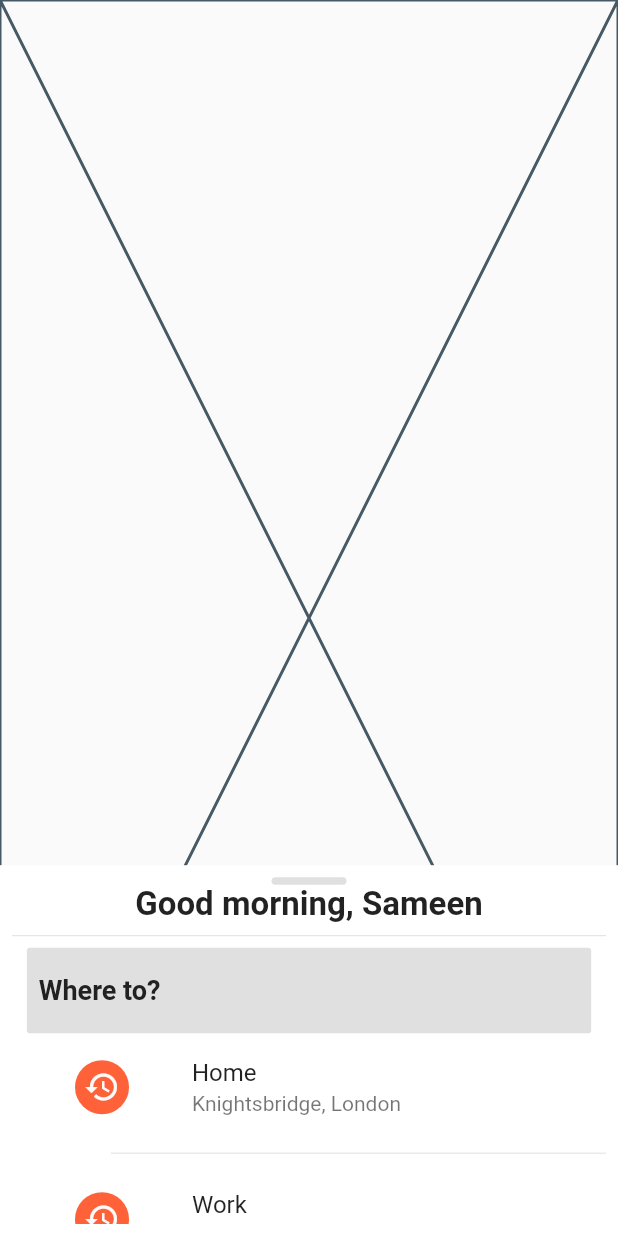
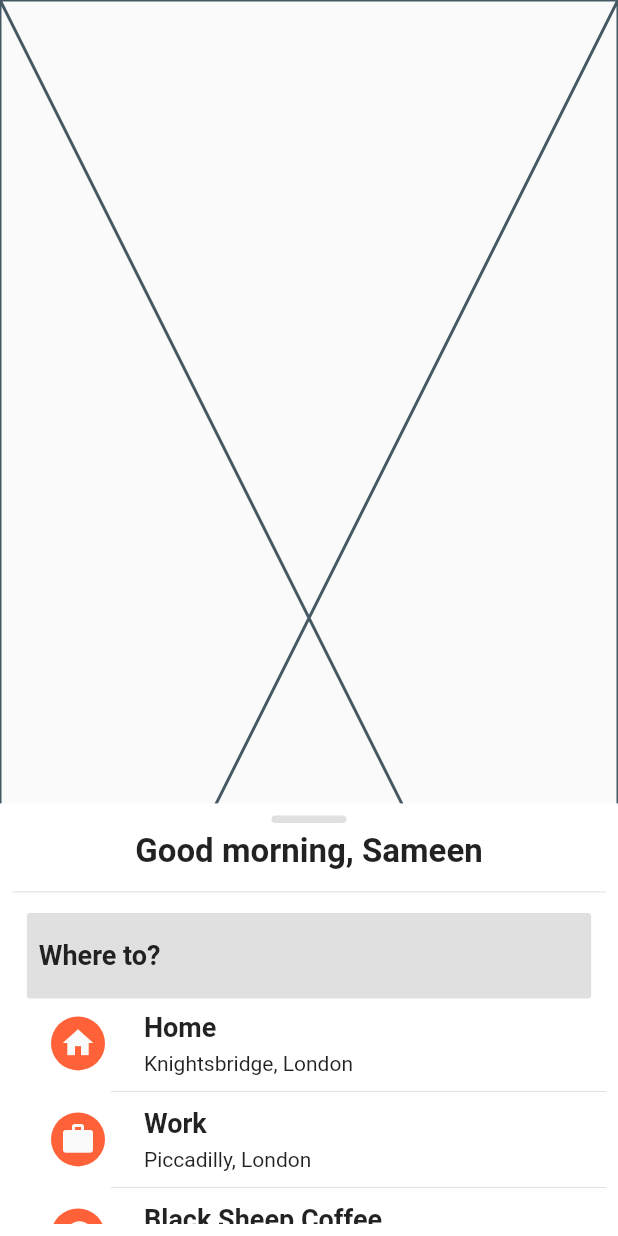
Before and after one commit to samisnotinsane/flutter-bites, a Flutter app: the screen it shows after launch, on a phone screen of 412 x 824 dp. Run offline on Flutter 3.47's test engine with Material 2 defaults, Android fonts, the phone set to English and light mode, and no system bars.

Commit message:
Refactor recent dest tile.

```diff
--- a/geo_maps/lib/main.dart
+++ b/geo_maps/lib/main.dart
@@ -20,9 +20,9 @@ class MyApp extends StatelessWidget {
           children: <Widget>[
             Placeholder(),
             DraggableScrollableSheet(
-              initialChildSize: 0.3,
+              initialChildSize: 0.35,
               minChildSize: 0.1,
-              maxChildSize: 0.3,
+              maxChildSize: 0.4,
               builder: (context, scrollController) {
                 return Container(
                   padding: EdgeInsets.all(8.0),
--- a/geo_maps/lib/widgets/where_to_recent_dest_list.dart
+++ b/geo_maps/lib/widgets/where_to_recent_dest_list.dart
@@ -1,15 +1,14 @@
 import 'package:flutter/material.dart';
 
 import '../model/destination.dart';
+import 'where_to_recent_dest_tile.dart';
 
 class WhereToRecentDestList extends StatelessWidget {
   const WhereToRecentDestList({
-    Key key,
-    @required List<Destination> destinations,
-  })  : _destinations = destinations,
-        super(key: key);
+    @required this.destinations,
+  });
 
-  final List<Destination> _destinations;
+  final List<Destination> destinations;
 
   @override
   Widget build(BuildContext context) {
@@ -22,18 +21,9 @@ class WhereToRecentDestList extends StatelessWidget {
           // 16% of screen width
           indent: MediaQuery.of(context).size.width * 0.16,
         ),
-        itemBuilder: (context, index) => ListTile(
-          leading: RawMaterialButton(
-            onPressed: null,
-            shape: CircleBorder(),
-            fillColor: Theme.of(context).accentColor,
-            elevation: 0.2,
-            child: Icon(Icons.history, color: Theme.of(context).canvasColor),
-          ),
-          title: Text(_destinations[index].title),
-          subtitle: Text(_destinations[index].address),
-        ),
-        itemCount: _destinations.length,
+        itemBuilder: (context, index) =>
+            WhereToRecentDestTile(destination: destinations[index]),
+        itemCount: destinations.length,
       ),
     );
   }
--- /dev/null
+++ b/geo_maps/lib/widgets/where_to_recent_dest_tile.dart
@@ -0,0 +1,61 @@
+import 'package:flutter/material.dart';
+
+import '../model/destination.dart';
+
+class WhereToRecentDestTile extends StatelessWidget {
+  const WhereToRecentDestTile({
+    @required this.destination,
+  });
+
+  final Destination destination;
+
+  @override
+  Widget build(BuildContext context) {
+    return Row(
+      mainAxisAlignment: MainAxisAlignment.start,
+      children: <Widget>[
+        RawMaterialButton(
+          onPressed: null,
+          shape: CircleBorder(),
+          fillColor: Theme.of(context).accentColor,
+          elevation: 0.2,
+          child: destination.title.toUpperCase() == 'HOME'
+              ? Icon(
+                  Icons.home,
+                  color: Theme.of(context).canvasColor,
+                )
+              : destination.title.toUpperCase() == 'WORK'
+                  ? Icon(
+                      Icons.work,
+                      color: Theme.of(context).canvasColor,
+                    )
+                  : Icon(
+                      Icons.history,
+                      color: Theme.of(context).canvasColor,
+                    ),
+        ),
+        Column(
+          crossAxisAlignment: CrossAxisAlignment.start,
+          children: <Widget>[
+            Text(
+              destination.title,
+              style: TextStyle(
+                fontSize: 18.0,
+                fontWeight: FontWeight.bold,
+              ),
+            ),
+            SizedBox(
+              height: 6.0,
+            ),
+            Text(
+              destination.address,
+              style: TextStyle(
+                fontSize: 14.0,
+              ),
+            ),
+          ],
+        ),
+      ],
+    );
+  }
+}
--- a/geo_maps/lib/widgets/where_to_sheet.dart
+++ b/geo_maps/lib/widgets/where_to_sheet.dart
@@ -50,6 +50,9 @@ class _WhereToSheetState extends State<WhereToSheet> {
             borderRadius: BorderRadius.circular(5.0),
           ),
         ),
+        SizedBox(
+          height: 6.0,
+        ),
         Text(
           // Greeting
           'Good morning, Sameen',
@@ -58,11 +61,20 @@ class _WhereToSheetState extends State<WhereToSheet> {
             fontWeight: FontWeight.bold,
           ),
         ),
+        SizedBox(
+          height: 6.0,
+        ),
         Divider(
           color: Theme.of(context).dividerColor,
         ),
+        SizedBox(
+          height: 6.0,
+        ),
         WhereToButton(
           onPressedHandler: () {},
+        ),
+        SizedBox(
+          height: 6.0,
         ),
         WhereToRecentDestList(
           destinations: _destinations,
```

——————

▶ [About this exercise] Every record, from top to bottom, gets written out exactly; no picture goes into the copy.

▶ [Exercise response]
Before and after one commit to samisnotinsane/flutter-bites, a Flutter app: the screen it shows after launch, on a phone screen of 412 x 824 dp. Run offline on Flutter 3.47's test engine with Material 2 defaults, Android fonts, the phone set to English and light mode, and no system bars.

Commit message:
Refactor recent dest tile.

```diff
--- a/geo_maps/lib/main.dart
+++ b/geo_maps/lib/main.dart
@@ -20,9 +20,9 @@ class MyApp extends StatelessWidget {
           children: <Widget>[
             Placeholder(),
             DraggableScrollableSheet(
-              initialChildSize: 0.3,
+              initialChildSize: 0.35,
               minChildSize: 0.1,
-              maxChildSize: 0.3,
+              maxChildSize: 0.4,
               builder: (context, scrollController) {
                 return Container(
                   padding: EdgeInsets.all(8.0),
--- a/geo_maps/lib/widgets/where_to_recent_dest_list.dart
+++ b/geo_maps/lib/widgets/where_to_recent_dest_list.dart
@@ -1,15 +1,14 @@
 import 'package:flutter/material.dart';
 
 import '../model/destination.dart';
+import 'where_to_recent_dest_tile.dart';
 
 class WhereToRecentDestList extends StatelessWidget {
   const WhereToRecentDestList({
-    Key key,
-    @required List<Destination> destinations,
-  })  : _destinations = destinations,
-        super(key: key);
+    @required this.destinations,
+  });
 
-  final List<Destination> _destinations;
+  final List<Destination> destinations;
 
   @override
   Widget build(BuildContext context) {
@@ -22,18 +21,9 @@ class WhereToRecentDestList extends StatelessWidget {
           // 16% of screen width
           indent: MediaQuery.of(context).size.width * 0.16,
         ),
-        itemBuilder: (context, index) => ListTile(
-          leading: RawMaterialButton(
-            onPressed: null,
-            shape: CircleBorder(),
-            fillColor: Theme.of(context).accentColor,
-            elevation: 0.2,
-            child: Icon(Icons.history, color: Theme.of(context).canvasColor),
-          ),
-          title: Text(_destinations[index].title),
-          subtitle: Text(_destinations[index].address),
-        ),
-        itemCount: _destinations.length,
+        itemBuilder: (context, index) =>
+            WhereToRecentDestTile(destination: destinations[index]),
+        itemCount: destinations.length,
       ),
     );
   }
--- /dev/null
+++ b/geo_maps/lib/widgets/where_to_recent_dest_tile.dart
@@ -0,0 +1,61 @@
+import 'package:flutter/material.dart';
+
+import '../model/destination.dart';
+
+class WhereToRecentDestTile extends StatelessWidget {
+  const WhereToRecentDestTile({
+    @required this.destination,
+  });
+
+  final Destination destination;
+
+  @override
+  Widget build(BuildContext context) {
+    return Row(
+      mainAxisAlignment: MainAxisAlignment.start,
+      children: <Widget>[
+        RawMaterialButton(
+          onPressed: null,
+          shape: CircleBorder(),
+          fillColor: Theme.of(context).accentColor,
+          elevation: 0.2,
+          child: destination.title.toUpperCase() == 'HOME'
+              ? Icon(
+                  Icons.home,
+                  color: Theme.of(context).canvasColor,
+                )
+              : destination.title.toUpperCase() == 'WORK'
+                  ? Icon(
+                      Icons.work,
+                      color: Theme.of(context).canvasColor,
+                    )
+                  : Icon(
+                      Icons.history,
+                      color: Theme.of(context).canvasColor,
+                    ),
+        ),
+        Column(
+          crossAxisAlignment: CrossAxisAlignment.start,
+          children: <Widget>[
+            Text(
+              destination.title,
+              style: TextStyle(
+                fontSize: 18.0,
+                fontWeight: FontWeight.bold,
+              ),
+            ),
+            SizedBox(
+              height: 6.0,
+            ),
+            Text(
+              destination.address,
+              style: TextStyle(
+                fontSize: 14.0,
+              ),
+            ),
+          ],
+        ),
+      ],
+    );
+  }
+}
--- a/geo_maps/lib/widgets/where_to_sheet.dart
+++ b/geo_maps/lib/widgets/where_to_sheet.dart
@@ -50,6 +50,9 @@ class _WhereToSheetState extends State<WhereToSheet> {
             borderRadius: BorderRadius.circular(5.0),
           ),
         ),
+        SizedBox(
+          height: 6.0,
+        ),
         Text(
           // Greeting
           'Good morning, Sameen',
@@ -58,11 +61,20 @@ class _WhereToSheetState extends State<WhereToSheet> {
             fontWeight: FontWeight.bold,
           ),
         ),
+        SizedBox(
+          height: 6.0,
+        ),
         Divider(
           color: Theme.of(context).dividerColor,
         ),
+        SizedBox(
+          height: 6.0,
+        ),
         WhereToButton(
           onPressedHandler: () {},
+        ),
+        SizedBox(
+          height: 6.0,
         ),
         WhereToRecentDestList(
           destinations: _destinations,
```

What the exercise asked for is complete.